↓

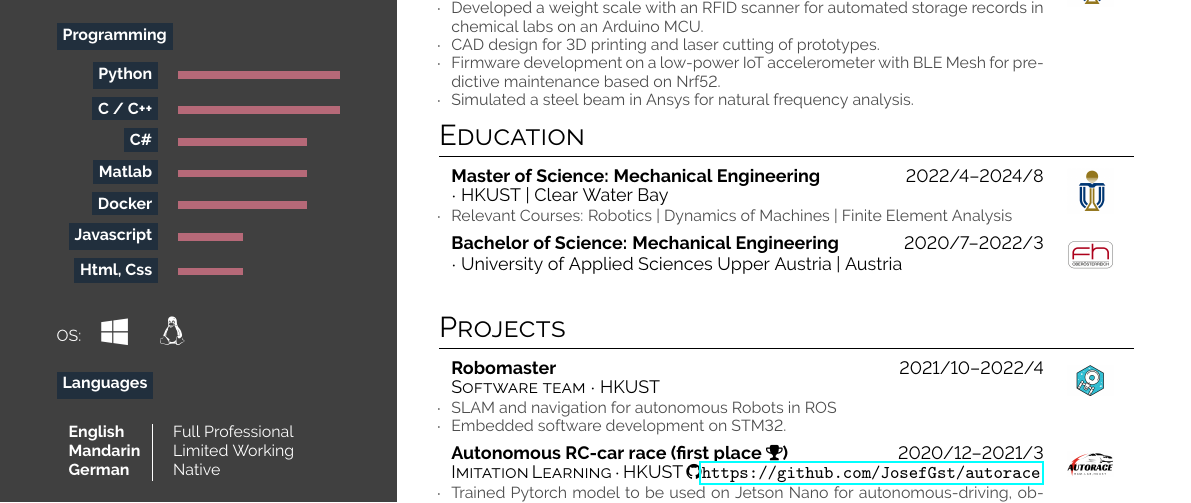
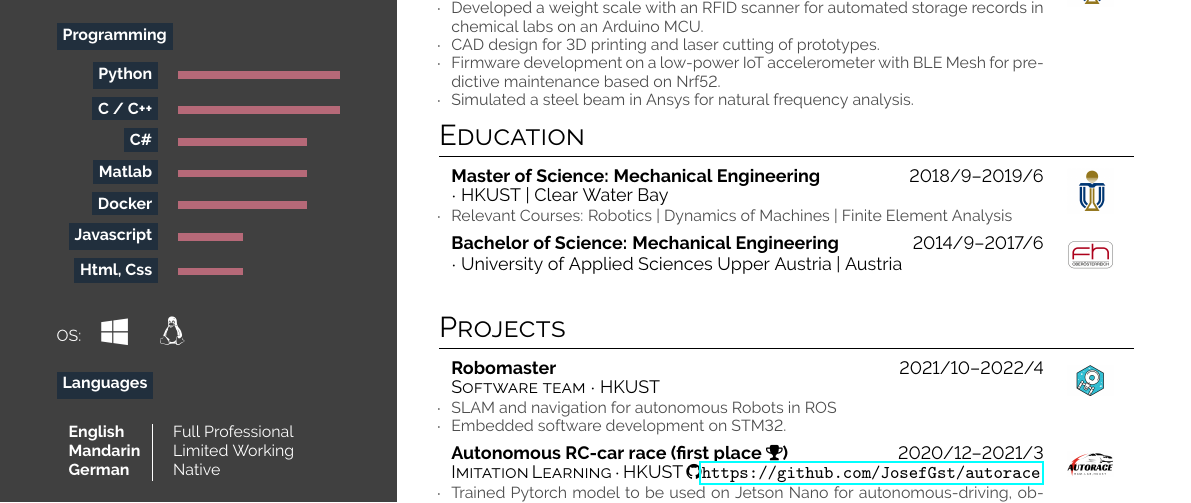
Before and after one commit to JosefGst/resume, a LaTeX CV (hipster-cv/resume_Gstoettner_J_2025.tex): part of the page, cut so that both start at the same text. Compiled offline with pdfLaTeX.

Commit message:
fix edu years

```diff
--- a/hipster-cv/resume_Gstoettner_J_2025.tex
+++ b/hipster-cv/resume_Gstoettner_J_2025.tex
@@ -206,10 +206,10 @@ Has a strong understanding of mechanical engineering principles, object-oriented
 \section*{Education}
 
 \begin{tabular}{p{0.55\textwidth} c}
-    \cvevent{2022/4--2024/8}{Master of Science: Mechanical Engineering}{}{HKUST | Clear Water Bay}{\vspace{-1.em}\begin{list}{$\cdot$}{\leftmargin=0em}\setlength{\itemsep}{-0.3em} \vspace{-0.5em}
+    \cvevent{2018/9--2019/6}{Master of Science: Mechanical Engineering}{}{HKUST | Clear Water Bay}{\vspace{-1.em}\begin{list}{$\cdot$}{\leftmargin=0em}\setlength{\itemsep}{-0.3em} \vspace{-0.5em}
         \item Relevant Courses: Robotics | Dynamics of Machines | Finite Element Analysis
         \end{list}}{assets/ust.png} \\
-    \cvevent{2020/7--2022/3}{Bachelor of Science: Mechanical Engineering}{}{University of Applied Sciences Upper Austria | Austria}{\vspace{-1.em}}{assets/fh-wels.png}\\
+    \cvevent{2014/9--2017/6}{Bachelor of Science: Mechanical Engineering}{}{University of Applied Sciences Upper Austria | Austria}{\vspace{-1.em}}{assets/fh-wels.png}\\
 \end{tabular}
 
 % \vspace{4em}
```
Also changed, not shown: classic/Resume_Gstoettner_J_2025.pdf (deleted), hipster-cv/resume_Gstoettner_J_2025.pdf, 5 other files.
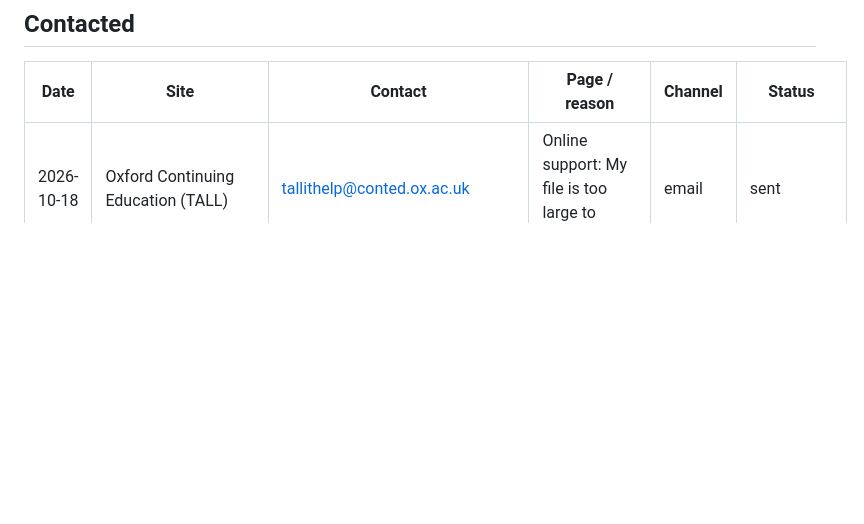
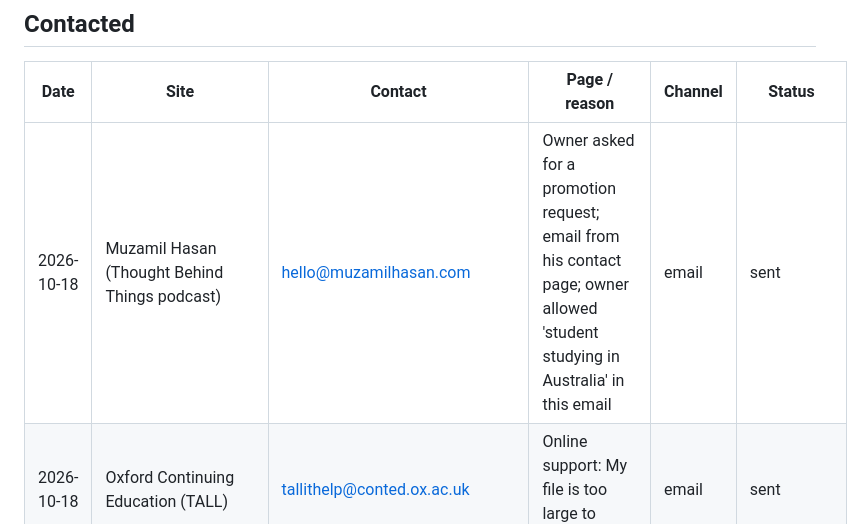
Before and after one commit to mehrozshabir12-debug/toolsforworld, a Markdown page: marketing/outreach-log.md, the part around the change. Rendered like a GitHub page; blank space fills up the shorter version.

Commit message:
Outreach: promotion request to Muzamil Hasan (TBT podcast)
Co-Authored-By: Claude Opus 5.5 <noreply@anthropic.com>
Claude-Session: https://claude.ai/code/session_01QtK6JHtvqxetqtMbopDTeJ

```diff
--- a/marketing/outreach-log.md
+++ b/marketing/outreach-log.md
@@ -22,6 +22,7 @@ Focus (owner, 17 Oct 2026): from now on approach only university teaching staff
 
 | Date | Site | Contact | Page / reason | Channel | Status |
 |---|---|---|---|---|---|
+| 2026-10-18 | Muzamil Hasan (Thought Behind Things podcast) | hello@muzamilhasan.com | Owner asked for a promotion request; email from his contact page; owner allowed 'student studying in Australia' in this email | email | sent |
 | 2026-10-18 | Oxford Continuing Education (TALL) | tallithelp@conted.ox.ac.uk | Online support: My file is too large to submit | email | sent |
 | 2026-10-18 | Glasgow School of Art Library | library@gsa.ac.uk | Library FAQ: compress files for Canvas | email | sent |
 | 2026-10-18 | U of Toronto Engineering EdTech | fase.edtech@utoronto.ca | Faculty Question of the Week: 100 MB Turnitin limit | email | sent |
```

↑

Would you copy each line of the records that contains "list"?

-    \cvevent{2022/4--2024/8}{Master of Science: Mechanical Engineering}{}{HKUST | Clear Water Bay}{\vspace{-1.em}\begin{list}{$\cdot$}{\leftmargin=0em}\setlength{\itemsep}{-0.3em} \vspace{-0.5em}
+    \cvevent{2018/9--2019/6}{Master of Science: Mechanical Engineering}{}{HKUST | Clear Water Bay}{\vspace{-1.em}\begin{list}{$\cdot$}{\leftmargin=0em}\setlength{\itemsep}{-0.3em} \vspace{-0.5em}
         \end{list}}{assets/ust.png} \\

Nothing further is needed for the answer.